International Data Corporation (IDC) recently published an IDC Innovators report profiling five companies that offer compelling and differentiated computer vision software. The five companies are Algolux, Deep Vision AI, Sighthound, ViSenze, and Umbo CV. Computer vision is an AI technology that allows computers to understand and label images. Use cases include video surveillance, driverless car testing, daily medical diagnostics, and monitoring the health of crops and livestock. AI is used for pattern recognition and learning techniques driven largely by machine learning (ML) and deep learning (DL) algorithms that bring visual understanding capabilities in a growing variety of hardware and software applications.
How would you protect the US against Chinese cyberattacks? Would you push for stricter security standards, or new encryption technology? The Trump administration's national security team has another idea: a government-controlled 5G network. Axios has obtained documents showing that the team is pushing for a centralized, secure 5G network within 3 years. This would create a secure communications avenue for self-driving cars, AI, VR and other budding technologies. Just how it would be built is another story, however.

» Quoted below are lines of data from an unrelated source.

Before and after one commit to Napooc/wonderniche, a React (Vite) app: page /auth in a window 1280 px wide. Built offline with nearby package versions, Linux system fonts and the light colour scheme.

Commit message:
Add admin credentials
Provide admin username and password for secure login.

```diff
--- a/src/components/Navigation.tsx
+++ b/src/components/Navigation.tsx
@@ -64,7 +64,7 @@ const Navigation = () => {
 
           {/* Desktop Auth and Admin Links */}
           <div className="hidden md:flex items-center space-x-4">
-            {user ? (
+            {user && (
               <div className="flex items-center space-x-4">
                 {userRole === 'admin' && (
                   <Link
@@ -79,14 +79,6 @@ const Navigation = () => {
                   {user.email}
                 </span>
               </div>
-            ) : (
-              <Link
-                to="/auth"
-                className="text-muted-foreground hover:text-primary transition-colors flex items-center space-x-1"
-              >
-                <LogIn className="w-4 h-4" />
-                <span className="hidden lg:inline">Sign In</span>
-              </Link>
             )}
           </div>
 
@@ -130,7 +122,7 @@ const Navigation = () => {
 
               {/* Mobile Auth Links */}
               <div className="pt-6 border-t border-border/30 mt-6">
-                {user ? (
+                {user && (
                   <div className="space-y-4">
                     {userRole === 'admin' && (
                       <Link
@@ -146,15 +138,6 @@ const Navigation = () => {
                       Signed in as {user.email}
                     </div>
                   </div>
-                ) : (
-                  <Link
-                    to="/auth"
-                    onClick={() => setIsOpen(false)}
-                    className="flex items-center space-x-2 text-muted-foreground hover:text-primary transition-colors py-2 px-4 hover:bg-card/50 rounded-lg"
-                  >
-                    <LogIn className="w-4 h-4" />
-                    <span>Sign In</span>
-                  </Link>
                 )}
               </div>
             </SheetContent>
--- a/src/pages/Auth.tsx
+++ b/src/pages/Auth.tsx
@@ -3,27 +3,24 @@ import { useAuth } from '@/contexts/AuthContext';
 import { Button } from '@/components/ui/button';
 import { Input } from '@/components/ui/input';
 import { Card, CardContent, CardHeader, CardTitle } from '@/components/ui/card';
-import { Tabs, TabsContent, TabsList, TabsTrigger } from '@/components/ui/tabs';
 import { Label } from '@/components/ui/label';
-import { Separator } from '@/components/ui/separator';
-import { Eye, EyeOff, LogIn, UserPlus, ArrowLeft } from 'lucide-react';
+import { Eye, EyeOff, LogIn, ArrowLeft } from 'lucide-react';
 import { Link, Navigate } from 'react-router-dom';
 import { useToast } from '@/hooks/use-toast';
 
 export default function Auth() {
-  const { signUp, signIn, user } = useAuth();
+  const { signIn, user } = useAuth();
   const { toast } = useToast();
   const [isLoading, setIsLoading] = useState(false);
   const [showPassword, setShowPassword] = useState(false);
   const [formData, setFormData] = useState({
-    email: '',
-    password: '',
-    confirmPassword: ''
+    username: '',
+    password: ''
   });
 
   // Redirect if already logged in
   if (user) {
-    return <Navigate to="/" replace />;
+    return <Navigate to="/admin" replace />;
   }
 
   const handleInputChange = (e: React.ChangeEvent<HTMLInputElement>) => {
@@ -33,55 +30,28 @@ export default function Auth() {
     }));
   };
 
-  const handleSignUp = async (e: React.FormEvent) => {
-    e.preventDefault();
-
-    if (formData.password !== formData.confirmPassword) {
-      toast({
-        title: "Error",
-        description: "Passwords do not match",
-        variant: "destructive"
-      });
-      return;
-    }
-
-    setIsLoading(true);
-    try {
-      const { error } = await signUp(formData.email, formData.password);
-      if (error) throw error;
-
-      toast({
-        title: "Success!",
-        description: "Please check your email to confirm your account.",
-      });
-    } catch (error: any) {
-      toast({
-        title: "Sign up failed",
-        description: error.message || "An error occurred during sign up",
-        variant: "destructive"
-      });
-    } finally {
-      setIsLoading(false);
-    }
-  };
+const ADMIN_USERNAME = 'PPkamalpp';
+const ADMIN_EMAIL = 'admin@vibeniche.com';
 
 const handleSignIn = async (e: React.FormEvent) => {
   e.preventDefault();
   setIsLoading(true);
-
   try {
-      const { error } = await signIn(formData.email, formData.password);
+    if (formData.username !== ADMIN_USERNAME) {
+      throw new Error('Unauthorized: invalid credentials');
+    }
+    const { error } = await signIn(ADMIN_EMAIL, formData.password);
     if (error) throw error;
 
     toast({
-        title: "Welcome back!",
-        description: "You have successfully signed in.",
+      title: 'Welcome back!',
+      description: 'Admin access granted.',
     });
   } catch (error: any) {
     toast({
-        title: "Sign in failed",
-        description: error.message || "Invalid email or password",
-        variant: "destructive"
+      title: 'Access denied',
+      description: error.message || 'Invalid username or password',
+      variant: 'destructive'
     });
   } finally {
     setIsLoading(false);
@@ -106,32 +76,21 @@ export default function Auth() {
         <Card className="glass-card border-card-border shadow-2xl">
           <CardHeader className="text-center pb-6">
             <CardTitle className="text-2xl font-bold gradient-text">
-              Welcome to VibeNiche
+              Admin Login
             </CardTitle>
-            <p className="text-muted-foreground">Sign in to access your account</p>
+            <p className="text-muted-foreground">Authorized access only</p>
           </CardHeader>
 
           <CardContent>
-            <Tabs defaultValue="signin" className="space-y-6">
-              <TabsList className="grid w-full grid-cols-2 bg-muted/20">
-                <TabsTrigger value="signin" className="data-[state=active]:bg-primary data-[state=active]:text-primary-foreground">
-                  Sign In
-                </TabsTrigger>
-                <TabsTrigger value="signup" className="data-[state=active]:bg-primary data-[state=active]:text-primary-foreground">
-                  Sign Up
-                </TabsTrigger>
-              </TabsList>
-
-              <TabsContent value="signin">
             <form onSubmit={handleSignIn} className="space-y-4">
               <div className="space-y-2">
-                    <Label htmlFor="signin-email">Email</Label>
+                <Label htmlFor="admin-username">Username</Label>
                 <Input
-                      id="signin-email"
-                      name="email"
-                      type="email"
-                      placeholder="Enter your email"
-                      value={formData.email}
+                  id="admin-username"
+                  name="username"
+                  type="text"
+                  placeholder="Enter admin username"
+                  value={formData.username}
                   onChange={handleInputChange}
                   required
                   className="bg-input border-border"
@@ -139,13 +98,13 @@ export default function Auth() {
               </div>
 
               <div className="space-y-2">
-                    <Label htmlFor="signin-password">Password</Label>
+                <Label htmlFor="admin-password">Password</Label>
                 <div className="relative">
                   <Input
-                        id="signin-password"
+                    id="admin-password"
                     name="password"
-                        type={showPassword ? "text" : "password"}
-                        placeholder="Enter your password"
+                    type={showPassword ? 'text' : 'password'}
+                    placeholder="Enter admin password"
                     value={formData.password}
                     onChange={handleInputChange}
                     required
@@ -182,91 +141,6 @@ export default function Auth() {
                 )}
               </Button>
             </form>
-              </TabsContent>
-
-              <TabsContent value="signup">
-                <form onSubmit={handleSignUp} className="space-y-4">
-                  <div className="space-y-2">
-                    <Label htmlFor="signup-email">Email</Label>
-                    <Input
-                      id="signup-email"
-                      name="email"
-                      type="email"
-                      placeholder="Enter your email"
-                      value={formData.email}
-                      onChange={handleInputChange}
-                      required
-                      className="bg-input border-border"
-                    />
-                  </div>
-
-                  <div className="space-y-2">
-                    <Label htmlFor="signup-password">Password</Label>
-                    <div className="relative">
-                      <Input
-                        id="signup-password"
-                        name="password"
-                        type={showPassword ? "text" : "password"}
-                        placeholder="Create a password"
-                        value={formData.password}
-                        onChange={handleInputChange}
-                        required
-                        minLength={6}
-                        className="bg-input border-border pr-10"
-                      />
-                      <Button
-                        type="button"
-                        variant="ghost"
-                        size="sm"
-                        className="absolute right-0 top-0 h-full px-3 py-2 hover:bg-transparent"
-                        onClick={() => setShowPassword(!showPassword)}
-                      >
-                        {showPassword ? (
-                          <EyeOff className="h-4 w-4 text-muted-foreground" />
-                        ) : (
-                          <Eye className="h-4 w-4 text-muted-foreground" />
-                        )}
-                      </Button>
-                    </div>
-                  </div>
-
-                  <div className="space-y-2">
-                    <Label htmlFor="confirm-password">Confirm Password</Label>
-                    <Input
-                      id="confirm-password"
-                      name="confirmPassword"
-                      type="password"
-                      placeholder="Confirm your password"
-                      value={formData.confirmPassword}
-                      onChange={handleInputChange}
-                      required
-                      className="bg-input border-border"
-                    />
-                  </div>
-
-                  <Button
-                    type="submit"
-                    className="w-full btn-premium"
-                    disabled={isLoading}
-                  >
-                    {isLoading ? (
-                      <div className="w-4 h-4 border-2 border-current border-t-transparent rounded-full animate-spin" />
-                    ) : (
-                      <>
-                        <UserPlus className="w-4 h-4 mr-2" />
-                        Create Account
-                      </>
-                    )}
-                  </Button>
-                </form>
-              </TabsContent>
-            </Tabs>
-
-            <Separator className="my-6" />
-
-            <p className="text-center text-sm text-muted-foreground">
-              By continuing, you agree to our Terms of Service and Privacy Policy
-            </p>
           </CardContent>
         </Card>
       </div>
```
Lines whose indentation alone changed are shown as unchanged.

Edge computing has become widespread, as more companies rely on IoT-based technologies that assist with enterprise physical security, monitoring, and automated equipment. Specifically, companies are investing in sensors, cameras, remote devices, servers, and networks at the edges of their enterprises. This is thanks in part to the combination of new 5G, and edge computing capabilities offering everything from real-time analytics to automation to self-driving cars and trucks. ZDNet and TechRepublic journalists have launched a special report examining the role edge computing plays in various industries and delves into the benefits and risks pertaining to edge computing implementation. Nick Heath explains what you need to know before traveling down the route of edge analytics and processing.
Palo Alto-based Cobalt Robotics Inc. today introduced a new line of robot security guards for indoor use. The roving robots use the same kind of components you'd expect in a self-driving car to sense people and problems in a building. Cofounders Travis Deyle and Erik Schluntz, who are former GoogleX and SpaceX engineers, say they designed the robots to complement, not replace, human security guards. Altogether, Cobalt's robo-guards pack 60 sensors, including lidar, ultrasound, depth sensors and cameras, as well as wide angle day and night cameras to detect people around them. They also include mics and two-way video chat screens that allow human security guards or building managers to remotely interact with a person who the robot approaches.
Uber drivers who pay a visit to the company's inspection lot near Mission Bay in San Francisco will be met with a rather strange sight: a five-foot-tall, white, egg-shaped robot wheeling around the lot, on the look-out for trouble. The robot is a K5, a 300-pound security robot made by Silicon Valley start-up Knightscope. Stacy Stephens, Knightscope's VP of marketing, says Uber is a recent customer of the company. The robot has multiple high-definition cameras for 360-degree vision, a thermal camera, a laser rangefinder, a weather sensor, a license-plate recognition camera, four microphones, and person recognition capabilities. Once set up in a geofenced area, "it roams around looking for anomalies," said Stephens.